Slides on Subresource Integrity from the SecTalks Sydney meetup
Malicious actors operate command-and-control (C&C/C2) servers to interact with their victims’ computers. These C2 servers are intended to instruct the compromised PCs to do undesired things, such as stealing the user’s passwords, encrypting the files for ransom or attacking other computers on the network.
As a response to the growing number breaches involving CDNs, the first release of the Subresource Integrity (SRI) was published hastily in late 2015. The W3C WebAppSec Working Group decided to leave certain useful features out, in favour of an early release. Although SRI already does the job, there is some room for improvement with regards to user experience. The good news is that some of these features will be added to the next iteration of SRI.
The following article gives a brief, speculative overview of the upcoming features of Subresource Integrity.
Passwords suck, bit time. They should be unique per each website, and we are supposed to remember all of them. Password cards help to remember the myriad of passwords. Sadly, these cards are vulnerable to brute-forcing attacks and here is why.
This post introduces a tool called Munchkin, which is a wordlist generator for attacking passwords derived from password cards.

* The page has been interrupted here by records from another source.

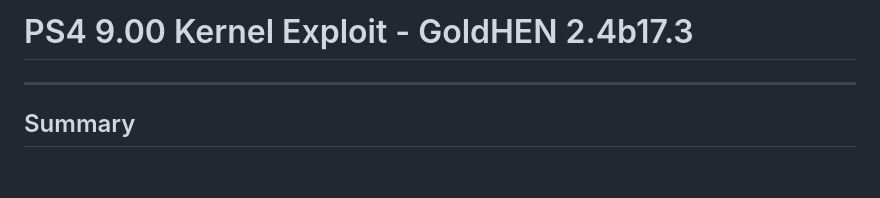
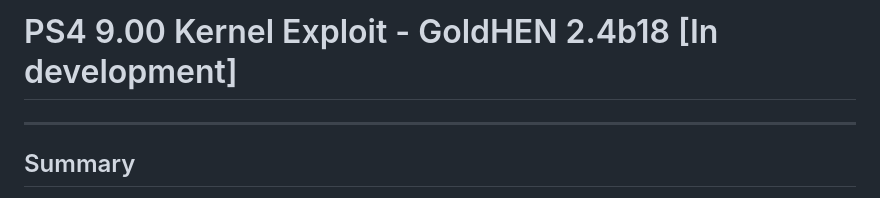
Before and after one commit to ps4goldhenacerkeyt69/ps4goldhenacerkeyt69.github.io, a Markdown page: README.md, the part around the change. Rendered like a GitHub page; blank space fills up the shorter version.

```diff
--- a/README.md
+++ b/README.md
@@ -1,4 +1,4 @@
-# PS4 9.00 Kernel Exploit - GoldHEN 2.4b17.3
+# PS4 9.00 Kernel Exploit - GoldHEN 2.4b18 [In development]
 ---
 ## Summary
 In this project you will find an implementation that tries to make use of a filesystem bug for the Playstation 4 on firmware 9.00.
```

Forming a Computer Security Incident Response Team (CSIRT) is a complicated affair. It involves a certain combination of staff, processes and technologies.
Luckily, numerous incident management frameworks are available for the rescue. They all aim to provide a structured approach for establishing incident response teams in your organisation.
This post provides a general overview of the most popular incident management frameworks.
We learned from the previous article that SOCs/Incident Response teams should be looking for threats that represent high-level risks to the normal business activities.
We know the who, but how can we define what needs to be protected?
Assume your company has over a thousand business applications. They are hosted in multiple data centres as well as in the cloud. There are Windows and Linux hosts, and many of these are not patched of course. On top of that, nobody knows who owns them.
The following article cuts through this complexity and explains a simple approach.